Mrs Crawford speaks with the unique experience of someone who attended Ascham as a student, experienced Ascham as a parent, and has now taught at Ascham in the Junior School for 25 years. Her current role as Ascham’s Junior School Curriculum and Dalton Coordinator is perfectly suited to her, given her depth of experience. Mrs Crawford understands Dalton teaching and learning inside out!
For Mrs Crawford, a growth mindset is a key attribute to becoming a successful Dalton student. ‘If students are open to trying new things and are receptive to a teacher’s advice, then they are better able to adapt to planning and taking responsibility for their learning,’ she says. ‘When you take responsibility for your learning and reflect on it, in the process of that reflection you are really taking your learning to the next level.’
Reflection and Responsibility are two of the four pillars of Dalton learning. ‘Dalton and its pillars are embedded into everything that is done in the Junior School,’ Mrs Crawford says’. ‘For example, at the start of each term our students set goals. This experience includes planning how to achieve your goals and then reflecting on them at the end of the term to work out “where to next”. Throughout this process Junior School students are conferencing with their teachers and learning how to take responsibility for their own individual learning.’
Mrs Crawford reflects that many of Dalton’s principal skills apply to teachers too—planning, organisation and time management are key, as is the ability to collaborate with colleagues as well as students. Time management is important as teachers need to ensure completed work is returned to students early in the week so gaps are identified, and students can move forward with their learning.

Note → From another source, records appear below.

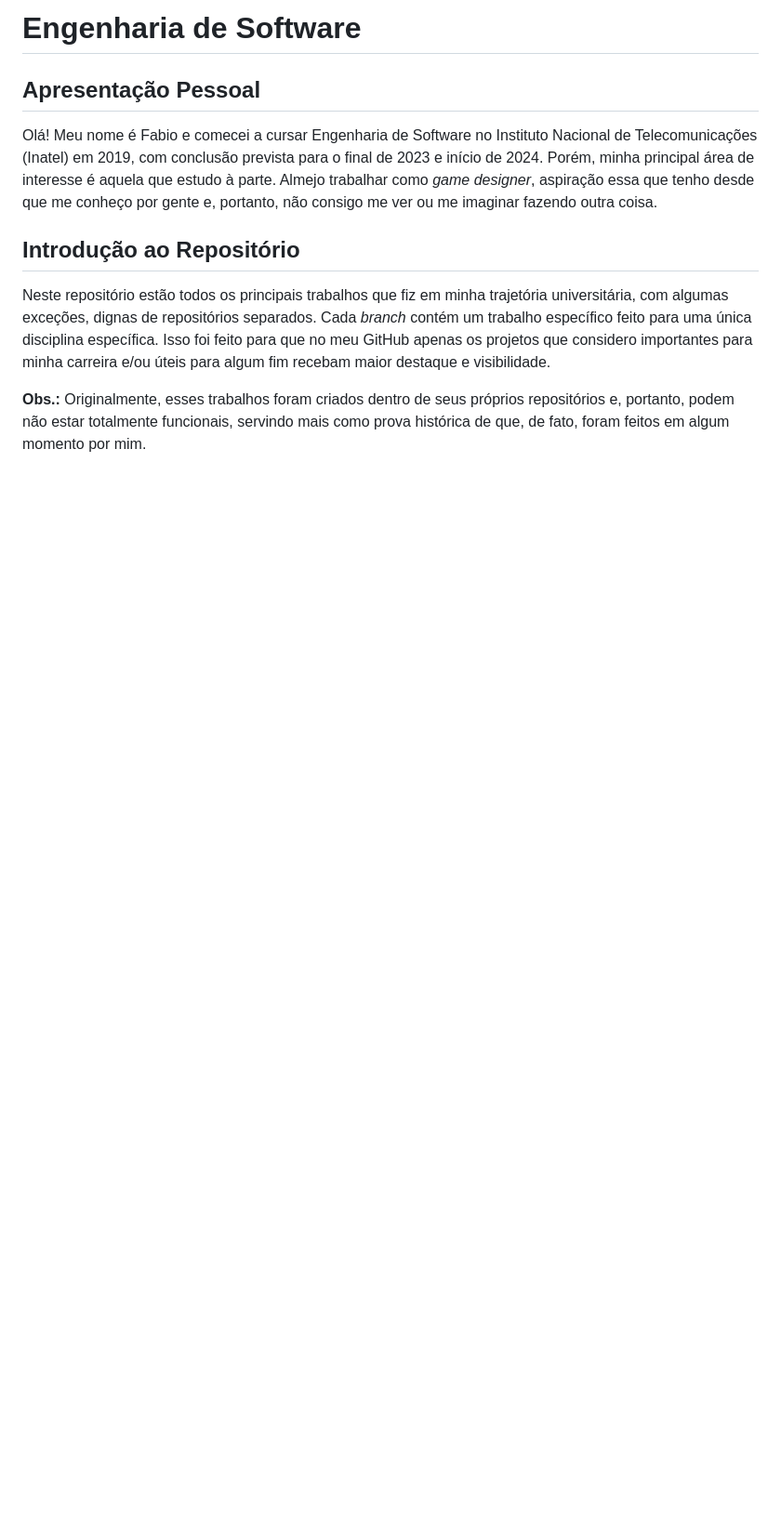
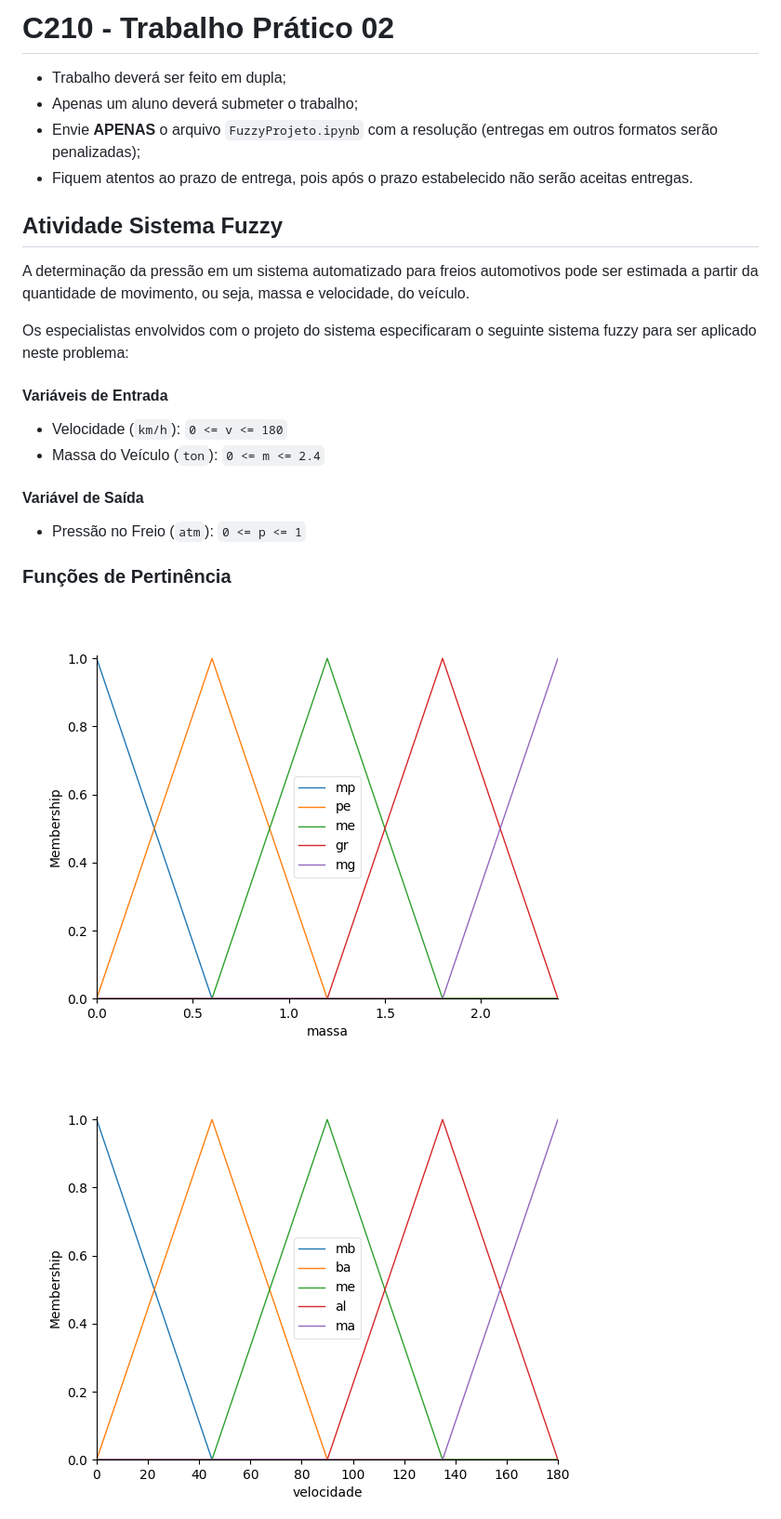
Before and after one commit to biossauro/engenharia-de-software, a Markdown page: README.md, the part around one of its changes. Shown at 93% size. Rendered like a GitHub page; pictures changed too: img/Figure_1.png (added), img/Figure_2.png (added); blank space fills up the shorter version.

Commit message:
Adicionado trabalho 01 de IA

```diff
--- a/README.md
+++ b/README.md
@@ -1,11 +1,28 @@
-# Engenharia de Software
+# C210 - Trabalho Prático 02
 
-## Apresentação Pessoal
+- Trabalho deverá ser feito em dupla;
+- Apenas um aluno deverá submeter o trabalho;
+- Envie **APENAS** o arquivo `FuzzyProjeto.ipynb` com a resolução (entregas em outros formatos serão penalizadas);
+- Fiquem atentos ao prazo de entrega, pois após o prazo estabelecido não serão aceitas entregas.
 
-Olá! Meu nome é Fabio e comecei a cursar Engenharia de Software no Instituto Nacional de Telecomunicações (Inatel) em 2019, com conclusão prevista para o final de 2023 e início de 2024. Porém, minha principal área de interesse é aquela que estudo à parte. Almejo trabalhar como _game designer_, aspiração essa que tenho desde que me conheço por gente e, portanto, não consigo me ver ou me imaginar fazendo outra coisa.
+## Atividade Sistema Fuzzy
 
-## Introdução ao Repositório
+A determinação da pressão em um sistema automatizado para freios automotivos pode ser estimada a partir da quantidade de movimento, ou seja, massa e velocidade, do veículo.
 
-Neste repositório estão todos os principais trabalhos que fiz em minha trajetória universitária, com algumas exceções, dignas de repositórios separados. Cada _branch_ contém um trabalho específico feito para uma única disciplina específica. Isso foi feito para que no meu GitHub apenas os projetos que considero importantes para minha carreira e/ou úteis para algum fim recebam maior destaque e visibilidade.
+Os especialistas envolvidos com o projeto do sistema especificaram o seguinte sistema fuzzy para ser aplicado neste problema:
 
-**Obs.:** Originalmente, esses trabalhos foram criados dentro de seus próprios repositórios e, portanto, podem não estar totalmente funcionais, servindo mais como prova histórica de que, de fato, foram feitos em algum momento por mim.
+#### Variáveis de Entrada
+
+- Velocidade (`km/h`): `0 <= v <= 180`
+- Massa do Veículo (`ton`): `0 <= m <= 2.4`
+
+#### Variável de Saída
+
+- Pressão no Freio (`atm`): `0 <= p <= 1`
+
+### Funções de Pertinência
+
+![Função da Massa](img/Figure_1.png)
+
+![Função da Velocidade](img/Figure_2.png)
+
```
Also changed, not shown: other parts of README.md (+33 -0 lines), img/Figure_3.png (added), img/Figure_4.png (added), 4 other files.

Dalton teachers, she says ‘have to be on top of students’ learning, on top of their workload, and be organised.’
Undoubtably, collaboration between students and teachers is one of the greatest joys of a Dalton education. Speaking of her own experience as a student at Ascham, Mrs Crawford says, ‘I loved the discussion, especially in Latin with Mrs White and Ancient History with Marie Daley. Broadening your horizons on a subject and learning about it through open discussion with teachers was so memorable.’
Mrs Crawford also loved the independence that Dalton gave her. Spreading her work out over the week, completing her favourite subjects first and then the least favourite on Monday nights (before Tuesday morning deadline!) suited her perfectly. Mrs Crawford even fondly remembers Assignments that ‘had to be tied together with a ribbon at the end of the month—and never before that!’ While the principals of Dalton and its teaching methods remain the same, some things at Ascham have moved with the times!
Skye Barry (Edwards 1994), Community Relations Manager
Catherine Crawford (Crouch 1974)